10 best placemats

Take your seat: 10 best placemats

Protect your table and dine in style with a bold new accessory
Ashes 2015: Alastair Cook not the only one to be caught in The Oval mindwarp

Cook not the only one to be caught in The Oval mindwarp

Aussie skipper Michael Clarke was lured into believing that what we witnessed at Edgbaston and Trent Bridge would continue in London, says Kevin Garside
Can Rafael Benitez get the best out of Gareth Bale at Real Madrid?

Can Benitez get the best out of Bale?

Back at the club he watched as a boy, the pressure is on Benitez to find a winning blend from Real's multiple talents.

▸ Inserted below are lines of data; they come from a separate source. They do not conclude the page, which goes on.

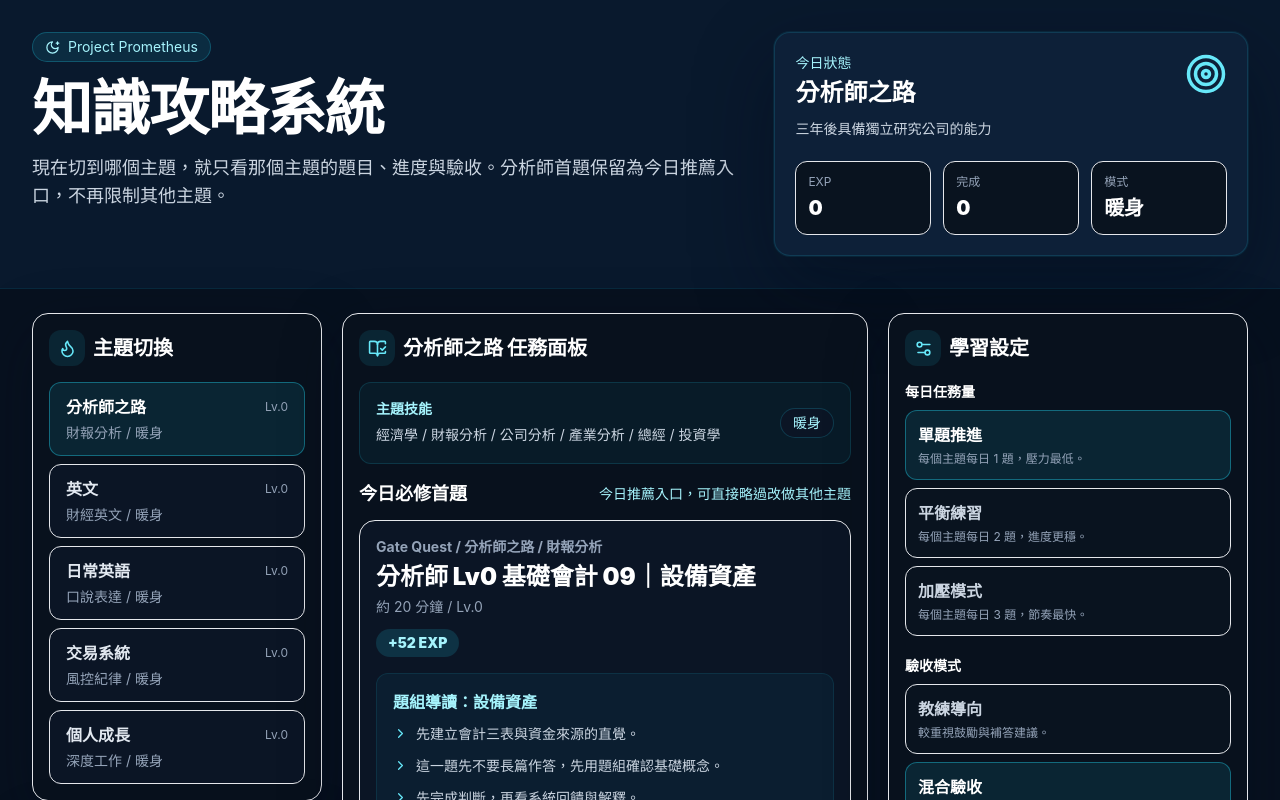
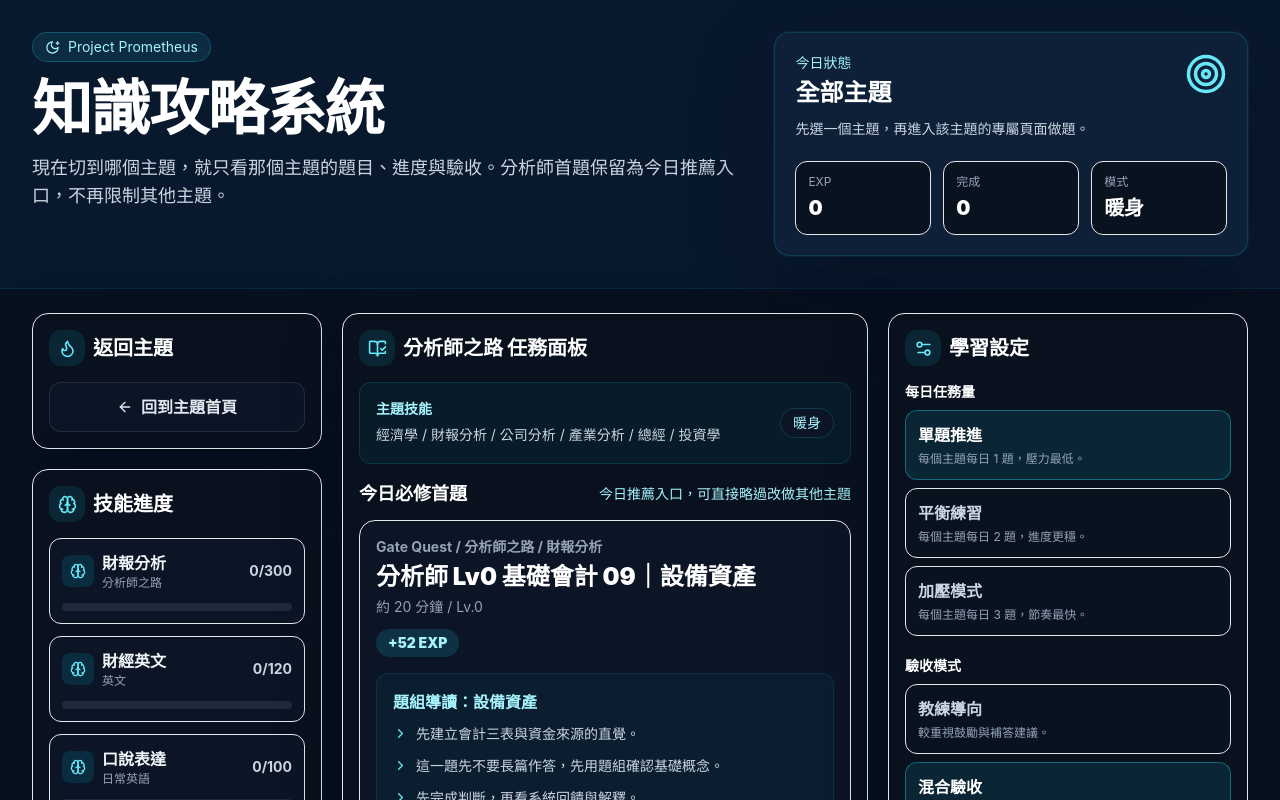
Before and after one commit to weichen20061101-ux/project-prometheus, a React (Vite) app: page / in a window 1280 px wide. Shown: the top 800 px of the page. Built offline with nearby package versions, Linux system fonts and the light colour scheme.

Commit message:
Refine quiz difficulty and topic navigation

```diff
--- a/src/main.jsx
+++ b/src/main.jsx
@@ -1,6 +1,7 @@
 import React, { useEffect, useMemo, useState } from "react";
 import { createRoot } from "react-dom/client";
 import {
+  ArrowLeft,
   BadgePlus,
   BookOpenCheck,
   Brain,
@@ -40,6 +41,7 @@ function App() {
   const [customTopics, setCustomTopics] = useState(initialState.customTopics);
   const [learningSettings, setLearningSettings] = useState(initialState.learningSettings);
   const [activeStory, setActiveStory] = useState(initialState.activeStory);
+  const [pageView, setPageView] = useState(initialState.pageView);
   const [progressByTopic, setProgressByTopic] = useState(initialState.progressByTopic);
   const [dailyState, setDailyState] = useState(initialState.dailyState);
   const [topicDraft, setTopicDraft] = useState({
@@ -111,13 +113,14 @@ function App() {
     function () {
       saveAppState({
         activeStory: topicMeta[activeStory] ? activeStory : "analyst",
+        pageView,
         customTopics: normalizedCustomTopics,
         learningSettings,
         progressByTopic: normalizedProgress,
         dailyState: currentDailyState,
       });
     },
-    [activeStory, normalizedCustomTopics, learningSettings, normalizedProgress, currentDailyState, topicMeta],
+    [activeStory, pageView, normalizedCustomTopics, learningSettings, normalizedProgress, currentDailyState, topicMeta],
   );
 
   const questIndex = useMemo(function () {
@@ -350,6 +353,12 @@ function App() {
       skillsText: "",
     });
     setActiveStory(nextId);
+    setPageView("topic");
+  }
+
+  function openTopic(topicId) {
+    setActiveStory(topicId);
+    setPageView("topic");
   }
 
   const activeStatus = deriveTopicStatus(normalizedProgress[activeStory]);
@@ -373,8 +382,8 @@ function App() {
             <div className="flex items-start justify-between gap-4">
               <div>
                 <p className="text-sm text-cyan-200">今日狀態</p>
-                <h2 className="mt-1 text-2xl font-black text-white">{currentStory.title}</h2>
-                <p className="mt-2 text-sm leading-6 text-slate-300">{currentStory.goal}</p>
+                <h2 className="mt-1 text-2xl font-black text-white">{pageView === "topic" ? currentStory.title : "全部主題"}</h2>
+                <p className="mt-2 text-sm leading-6 text-slate-300">{pageView === "topic" ? currentStory.goal : "先選一個主題，再進入該主題的專屬頁面做題。"}</p>
               </div>
               <Target className="text-cyan-300" size={42} />
             </div>
@@ -387,35 +396,95 @@ function App() {
         </div>
       </section>
 
-      <section className="mx-auto grid max-w-7xl gap-5 px-5 py-6 lg:grid-cols-[290px_1fr_360px] md:px-8">
-        <aside className="space-y-5">
-          <Panel title="主題切換" icon={Flame}>
-            <div className="space-y-2">
+      {pageView === "overview" ? (
+        <section className="mx-auto grid max-w-7xl gap-5 px-5 py-6 lg:grid-cols-[1fr_360px] md:px-8">
+          <section className="space-y-5">
+            <Panel title="選擇主題" icon={Flame}>
+              <div className="grid gap-4 md:grid-cols-2 xl:grid-cols-3">
                 {topicOrder.map(function (topicId) {
                   const story = topicMeta[topicId];
                   const progress = normalizedProgress[topicId];
-                const active = topicId === activeStory;
                   const status = deriveTopicStatus(progress);
                   return (
                     <button
                       key={topicId}
-                    onClick={function () { setActiveStory(topicId); }}
-                    className={
-                      "w-full rounded-xl border px-4 py-3 text-left transition " +
-                      (active
-                        ? "border-cyan-400/40 bg-cyan-400/10 text-white"
-                        : "border-white/8 bg-[#0b1525] text-slate-200 hover:border-cyan-400/20")
-                    }
+                      onClick={function () { openTopic(topicId); }}
+                      className="rounded-2xl border border-white/8 bg-[#0b1525] p-5 text-left transition hover:border-cyan-400/30 hover:bg-[#0f1d31]"
                     >
-                    <div className="flex items-center justify-between gap-3">
-                      <span className="font-bold">{story.title}</span>
-                      <span className="text-xs text-slate-400">Lv.{progress.level}</span>
+                      <div className="flex items-start justify-between gap-3">
+                        <div>
+                          <p className="text-sm text-cyan-200">{story.primarySkill}</p>
+                          <h3 className="mt-1 text-xl font-black text-white">{story.title}</h3>
                         </div>
-                    <p className="mt-1 text-sm leading-5 text-slate-400">{story.primarySkill} / {status}</p>
+                        <span className="rounded-full border border-white/10 bg-[#09131f] px-3 py-1 text-xs text-slate-300">Lv.{progress.level}</span>
+                      </div>
+                      <p className="mt-3 text-sm leading-6 text-slate-300">{story.goal}</p>
+                      <div className="mt-4">
+                        <div className="flex items-center justify-between text-xs text-slate-400">
+                          <span>{status}</span>
+                          <span>{progress.exp}/{progress.maxExp}</span>
+                        </div>
+                        <div className="mt-2 h-2 overflow-hidden rounded-full bg-slate-800">
+                          <div className="h-full rounded-full bg-cyan-400" style={{ width: Math.min(100, Math.round((progress.exp / progress.maxExp) * 100)) + "%" }} />
+                        </div>
+                      </div>
+                      <div className="mt-4 inline-flex items-center gap-2 text-sm font-bold text-cyan-200">
+                        進入主題 <ChevronRight size={16} />
+                      </div>
                     </button>
                   );
                 })}
               </div>
+            </Panel>
+          </section>
+
+          <aside className="space-y-5">
+            <Panel title="學習設定" icon={Settings2}>
+              <div className="space-y-5">
+                <SettingGroup
+                  title="每日任務量"
+                  value={learningSettings.dailyLoad}
+                  options={SETTINGS_OPTIONS.dailyLoad}
+                  onChange={function (value) { updateSetting("dailyLoad", value); }}
+                />
+                <SettingGroup
+                  title="驗收模式"
+                  value={learningSettings.reviewMode}
+                  options={SETTINGS_OPTIONS.reviewMode}
+                  onChange={function (value) { updateSetting("reviewMode", value); }}
+                />
+                <SettingGroup
+                  title="計時方式"
+                  value={learningSettings.timerMode}
+                  options={SETTINGS_OPTIONS.timerMode}
+                  onChange={function (value) { updateSetting("timerMode", value); }}
+                />
+              </div>
+            </Panel>
+
+            <Panel title="新增主題" icon={BadgePlus}>
+              <div className="space-y-3">
+                <input value={topicDraft.title} onChange={function (event) { updateTopicDraft("title", event.target.value); }} className="w-full rounded-xl border border-white/10 bg-[#09131f] px-3 py-2 text-sm text-white outline-none focus:border-cyan-400/40" placeholder="主題名稱，例如：程式設計" />
+                <input value={topicDraft.primarySkill} onChange={function (event) { updateTopicDraft("primarySkill", event.target.value); }} className="w-full rounded-xl border border-white/10 bg-[#09131f] px-3 py-2 text-sm text-white outline-none focus:border-cyan-400/40" placeholder="核心技能，例如：React 基礎" />
+                <input value={topicDraft.skillsText} onChange={function (event) { updateTopicDraft("skillsText", event.target.value); }} className="w-full rounded-xl border border-white/10 bg-[#09131f] px-3 py-2 text-sm text-white outline-none focus:border-cyan-400/40" placeholder="技能清單，逗號分隔" />
+                <textarea value={topicDraft.goal} onChange={function (event) { updateTopicDraft("goal", event.target.value); }} rows={3} className="w-full resize-none rounded-xl border border-white/10 bg-[#09131f] px-3 py-2 text-sm text-white outline-none focus:border-cyan-400/40" placeholder="主題目標，例如：能獨立做出作品" />
+                <button onClick={addCustomTopic} className="w-full rounded-xl bg-cyan-400 px-4 py-2 font-bold text-slate-950 transition hover:bg-cyan-300">
+                  建立新主題
+                </button>
+              </div>
+            </Panel>
+          </aside>
+        </section>
+      ) : (
+      <section className="mx-auto grid max-w-7xl gap-5 px-5 py-6 lg:grid-cols-[290px_1fr_360px] md:px-8">
+        <aside className="space-y-5">
+          <Panel title="返回主題" icon={Flame}>
+            <button
+              onClick={function () { setPageView("overview"); }}
+              className="inline-flex w-full items-center justify-center gap-2 rounded-xl border border-white/10 bg-[#0b1525] px-4 py-3 font-bold text-slate-200 transition hover:border-cyan-400/30 hover:text-white"
+            >
+              <ArrowLeft size={16} /> 回到主題首頁
+            </button>
           </Panel>
 
           <Panel title="技能進度" icon={Brain}>
@@ -652,6 +721,7 @@ function App() {
           </Panel>
         </aside>
       </section>
+      )}
     </main>
   );
 }
--- a/src/topicSystem.js
+++ b/src/topicSystem.js
@@ -367,6 +367,24 @@ function choiceOption(id, text) {
   return { id, text };
 }
 
+function finalizeQuizItems(items, seedBase) {
+  return items.map(function (item, index) {
+    const shuffledOptions = [...item.options].sort(function (left, right) {
+      return quizHash(seedBase + ":" + index + ":" + left.id) - quizHash(seedBase + ":" + index + ":" + right.id);
+    });
+    return { ...item, options: shuffledOptions };
+  });
+}
+
+function quizHash(value) {
+  let hash = 2166136261;
+  for (let index = 0; index < value.length; index += 1) {
+    hash ^= value.charCodeAt(index);
+    hash += (hash << 1) + (hash << 4) + (hash << 7) + (hash << 8) + (hash << 24);
+  }
+  return Math.abs(hash >>> 0);
+}
+
 function buildQuizGroupQuest(topic, levelIndex, levelSpecData, itemLabel, itemIndex, seconds, exp, followUpOpenEnded) {
   const base = buildBaseQuest(topic, levelIndex, levelSpecData, itemLabel, itemIndex, seconds, exp);
   const quizItems = createQuizItems(topic, levelIndex, itemLabel);
@@ -408,10 +426,10 @@ function createQuizItems(topic, levelIndex, itemLabel) {
     return createAnalystQuizItems(levelIndex, itemLabel);
   }
   if (topic.id === "english") {
-    return createEnglishQuizItems(itemLabel);
+    return createEnglishQuizItems(levelIndex, itemLabel);
   }
   if (topic.id === "dailyEnglish") {
-    return createDailyEnglishQuizItems(itemLabel);
+    return createDailyEnglishQuizItems(levelIndex, itemLabel);
   }
   if (topic.id === "trading") {
     return createTradingQuizItems(itemLabel);
@@ -421,16 +439,16 @@ function createQuizItems(topic, levelIndex, itemLabel) {
 
 function createAnalystQuizItems(levelIndex, itemLabel) {
   if (levelIndex === 0) {
-    return [
+    return finalizeQuizItems([
       {
         id: "q1",
         format: "choice",
         prompt: "下列哪一個最接近「" + itemLabel + "」在財報中的意思？",
         options: [
           choiceOption("a", "公司控制的資源或未來可帶來價值的項目"),
-          choiceOption("b", "公司每月一定會付出的固定費用"),
-          choiceOption("c", "公司股價的短期漲跌"),
-          choiceOption("d", "公司高層的主觀判斷"),
+          choiceOption("b", "公司已經付出去、不能再收回的現金支出"),
+          choiceOption("c", "公司帳上任何看得到的金額都算"),
+          choiceOption("d", "只要會讓公司未來賺錢的想法都算"),
         ],
         correctAnswer: "a",
         explanation: itemLabel + " 在基礎會計裡，重點是先理解它代表公司掌握的資源，不是市場價格或情緒。",
@@ -449,9 +467,9 @@ function createAnalystQuizItems(levelIndex, itemLabel) {
         prompt: "公司向銀行借 100 萬現金時，最可能發生什麼？",
         options: [
           choiceOption("a", "資產增加、負債增加"),
-          choiceOption("b", "資產減少、負債增加"),
-          choiceOption("c", "資產增加、股東權益增加"),
-          choiceOption("d", "只有現金增加，其他不變"),
+          choiceOption("b", "現金增加，所以股東權益同步增加"),
+          choiceOption("c", "因為借到的是現金，所以只會影響資產"),
+          choiceOption("d", "負債增加，但資產不一定會變"),
         ],
         correctAnswer: "a",
         explanation: "借款進來會讓現金增加，同時公司對銀行的債務也增加。",
@@ -464,20 +482,20 @@ function createAnalystQuizItems(levelIndex, itemLabel) {
         correctAnswer: "false",
         explanation: "存貨高可能是備貨，也可能是賣不掉，所以不能單看高低判斷好壞。",
       },
-    ];
+    ], "analyst:" + levelIndex + ":" + itemLabel);
   }
 
   if (levelIndex === 1) {
-    return [
+    return finalizeQuizItems([
       {
         id: "q1",
         format: "choice",
         prompt: "毛利率下降時，第一個該聯想到的是哪一類問題？",
         options: [
           choiceOption("a", "成本、售價或產品組合變化"),
-          choiceOption("b", "董事長換人"),
-          choiceOption("c", "公司網站改版"),
-          choiceOption("d", "現金一定增加"),
+          choiceOption("b", "公司營收一定同時下降"),
+          choiceOption("c", "只代表市場情緒變差"),
+          choiceOption("d", "代表稅率突然提高"),
         ],
         correctAnswer: "a",
         explanation: "毛利率主要反映營收扣掉直接成本後的結果，通常先看成本、售價與產品組合。",
@@ -496,9 +514,9 @@ function createAnalystQuizItems(levelIndex, itemLabel) {
         prompt: "如果營收上升，但營業利益率下降，較合理的初步判讀是？",
         options: [
           choiceOption("a", "公司可能多賣了，但賺得不一定更有效率"),
-          choiceOption("b", "公司一定倒閉"),
-          choiceOption("c", "公司現金一定變多"),
-          choiceOption("d", "代表財報有錯"),
+          choiceOption("b", "代表獲利一定比去年高很多"),
+          choiceOption("c", "代表費用一定沒有變"),
+          choiceOption("d", "代表公司只是會計寫法不同，不能判讀"),
         ],
         correctAnswer: "a",
         explanation: "營收和效率要分開看，營業利益率下降代表費用或成本壓力可能在增加。",
@@ -511,19 +529,19 @@ function createAnalystQuizItems(levelIndex, itemLabel) {
         correctAnswer: "true",
         explanation: "稅後淨利是最終結果，會受到營運內外各種收益與損失影響。",
       },
-    ];
+    ], "analyst:" + levelIndex + ":" + itemLabel);
   }
 
-  return [
+  return finalizeQuizItems([
     {
       id: "q1",
       format: "choice",
       prompt: "哪一項最能說明為什麼「獲利」和「現金」不能直接畫上等號？",
       options: [
         choiceOption("a", "因為應收帳款、存貨、折舊等都可能讓兩者不同步"),
-        choiceOption("b", "因為公司名稱會影響現金"),
-        choiceOption("c", "因為股價每天在變"),
-        choiceOption("d", "因為獲利和現金其實完全無關"),
+        choiceOption("b", "因為現金流只跟借款有關，和營運沒有關係"),
+        choiceOption("c", "因為只要有獲利，現金就會自動跟上"),
+        choiceOption("d", "因為現金流看的是股東權益，不看營收成本"),
       ],
       correctAnswer: "a",
       explanation: "損益表採認列原則，現金流則看เงินจริง進出，所以常常不同步。",
@@ -557,20 +575,20 @@ function createAnalystQuizItems(levelIndex, itemLabel) {
         correctAnswer: "true",
         explanation: "自由現金流會把營運現金和資本支出都納入，比單看獲利更接近現金實況。",
       },
-  ];
+  ], "analyst:" + levelIndex + ":" + itemLabel);
 }
 
-function createEnglishQuizItems(itemLabel) {
-  return [
+function createEnglishQuizItems(levelIndex, itemLabel) {
+  return finalizeQuizItems([
     {
       id: "q1",
       format: "choice",
-      prompt: "看到英文材料時，第一步最合理的是？",
+      prompt: "When you read a finance sentence in English, what is the best first move?",
       options: [
-        choiceOption("a", "先抓主詞、主要動詞和轉折字"),
-        choiceOption("b", "先逐字查每一個單字"),
-        choiceOption("c", "先猜作者是誰"),
-        choiceOption("d", "先背整句"),
+        choiceOption("a", "Find the subject, main verb, and any contrast word"),
+        choiceOption("b", "Translate every word before reading the whole sentence"),
+        choiceOption("c", "Memorize the whole sentence first"),
+        choiceOption("d", "Guess the stock price direction immediately"),
       ],
       correctAnswer: "a",
       explanation: "先抓句子骨架，比逐字翻更容易看懂整體意思。",
@@ -586,12 +604,12 @@ function createEnglishQuizItems(itemLabel) {
       {
         id: "q3",
         format: "choice",
-      prompt: "「" + itemLabel + "」這種英文訓練，最主要在練哪個能力？",
+        prompt: "For \"" + itemLabel + "\", what are you mainly training?",
         options: [
-        choiceOption("a", "抓重點並用自己的話重述"),
-        choiceOption("b", "把每個字都翻成一模一樣"),
-        choiceOption("c", "只記單字不看整句"),
-        choiceOption("d", "猜公司股價"),
+          choiceOption("a", "Catch the key idea and restate it in your own words"),
+          choiceOption("b", "Translate every word in exactly the same way each time"),
+          choiceOption("c", "Only memorize vocabulary without sentence meaning"),
+          choiceOption("d", "Judge the company only from one unknown word"),
         ],
         correctAnswer: "a",
         explanation: "財經英文重點是理解材料、抓語氣、轉成自己的研究語言。",
@@ -604,20 +622,24 @@ function createEnglishQuizItems(itemLabel) {
         correctAnswer: "true",
         explanation: "白話重述能驗證你有沒有抓到真正意思。",
       },
-  ];
+  ], "english:" + levelIndex + ":" + itemLabel);
 }
 
-function createDailyEnglishQuizItems(itemLabel) {
-  return [
+function createDailyEnglishQuizItems(levelIndex, itemLabel) {
+  const stagePrompt =
+    levelIndex === 0 ? "最短能用句" :
+    levelIndex === 1 ? "把情境接成兩句" :
+    "讓對話能往下走";
+  return finalizeQuizItems([
     {
       id: "q1",
       format: "choice",
-      prompt: "在「" + itemLabel + "」情境裡，最好的第一步通常是？",
+      prompt: "在「" + itemLabel + "」情境裡，如果目標是" + stagePrompt + "，第一步最合理的是？",
       options: [
         choiceOption("a", "先講出一個最短可用句"),
-        choiceOption("b", "先在心裡想很久再開口"),
-        choiceOption("c", "一定要一次講完整長句"),
-        choiceOption("d", "先背文法規則"),
+        choiceOption("b", "先把句子想成中文再逐字翻"),
+        choiceOption("c", "等想到完美文法再說"),
+        choiceOption("d", "先安靜觀察，不要開口"),
       ],
       correctAnswer: "a",
       explanation: "日常英語先求能開口，之後再慢慢延長句子。",
@@ -636,9 +658,9 @@ function createDailyEnglishQuizItems(itemLabel) {
         prompt: "如果你已經說完第一句，第二句最好的功能通常是？",
         options: [
           choiceOption("a", "補資訊，讓對方更懂你的需求"),
-        choiceOption("b", "重複第一句完全一樣的話"),
-        choiceOption("c", "直接沉默"),
-        choiceOption("d", "切回中文"),
+          choiceOption("b", "換更難的單字，讓句子看起來厲害"),
+          choiceOption("c", "把第一句全部重說一次，避免出錯"),
+          choiceOption("d", "直接切回中文補完細節"),
         ],
         correctAnswer: "a",
         explanation: "第二句的任務是讓對話能走下去，而不是再背一個新規則。",
@@ -651,20 +673,20 @@ function createDailyEnglishQuizItems(itemLabel) {
         correctAnswer: "true",
         explanation: "這樣你才會從單題練習累積成真正可用的語言庫。",
       },
-  ];
+  ], "dailyEnglish:" + levelIndex + ":" + itemLabel);
 }
 
 function createTradingQuizItems(itemLabel) {
-  return [
+  return finalizeQuizItems([
     {
       id: "q1",
       format: "choice",
       prompt: "交易系統基礎題裡，面對「" + itemLabel + "」最好的思路是？",
       options: [
         choiceOption("a", "先看風險，再看報酬"),
-        choiceOption("b", "先看能不能快速賺最多"),
-        choiceOption("c", "先看別人怎麼喊單"),
-        choiceOption("d", "先衝進去再想"),
+        choiceOption("b", "先找報酬最大的點，風險之後再補"),
+        choiceOption("c", "先看市場最熱的說法，再決定要不要跟"),
+        choiceOption("d", "先進場測試，之後再補規則"),
       ],
       correctAnswer: "a",
       explanation: "交易系統的底層永遠先是風險控制。",
@@ -698,20 +720,20 @@ function createTradingQuizItems(itemLabel) {
         correctAnswer: "true",
         explanation: "連勝可能來自運氣，紀律要看長期是否照規則執行。",
       },
-  ];
+  ], "trading:" + itemLabel);
 }
 
 function createGrowthQuizItems(itemLabel) {
-  return [
+  return finalizeQuizItems([
     {
       id: "q1",
       format: "choice",
       prompt: "在個人成長題裡，面對「" + itemLabel + "」最好的開始方式通常是？",
       options: [
         choiceOption("a", "先做一個最小可執行版本"),
-        choiceOption("b", "先把計畫想得超完整再說"),
-        choiceOption("c", "等狀態最好時再開始"),
-        choiceOption("d", "今天先不做"),
+        choiceOption("b", "先把規則寫到最完整，之後再行動"),
+        choiceOption("c", "等連續三天狀態都很好再開始"),
+        choiceOption("d", "先提高標準，這樣比較有動力"),
       ],
       correctAnswer: "a",
       explanation: "能開始比看起來很完整更重要。",
@@ -745,7 +767,7 @@ function createGrowthQuizItems(itemLabel) {
         correctAnswer: "true",
         explanation: "回顧不是自責，而是找規律並修正系統。",
       },
-  ];
+  ], "growth:" + itemLabel);
 }
 
 function buildBaseQuest(topic, levelIndex, levelSpecData, itemLabel, itemIndex, seconds, exp) {
```
Lines whose indentation alone changed are shown as unchanged.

As La Liga begins, Pete Jenson asks if it will be enough to stop Barcelona
Athletics World Championships 2015: Beijing witnesses new stage in the Jessica Ennis-Hill and Katarina Johnson-Thompson heptathlon rivalry

Beijing witnesses new stage in the Jess and Kat rivalry

The last time the two British heptathletes competed, Ennis-Hill was on the way to Olympic gold and Johnson-Thompson was just a promising teenager. But a lot has happened in the following three years
Jeremy Corbyn: Joining a shrewd operator desperate for power as he visits the North East

Jeremy Corbyn interview: A shrewd operator desperate for power

His radical anti-austerity agenda has caught the imagination of the left and politically disaffected and set a staid Labour leadership election alight
Isis executes Palmyra antiquities chief: Defender of ancient city's past was killed for protecting its future

Isis executes Palmyra antiquities chief

Robert Fisk on the defender of the ancient city's past who was killed for protecting its future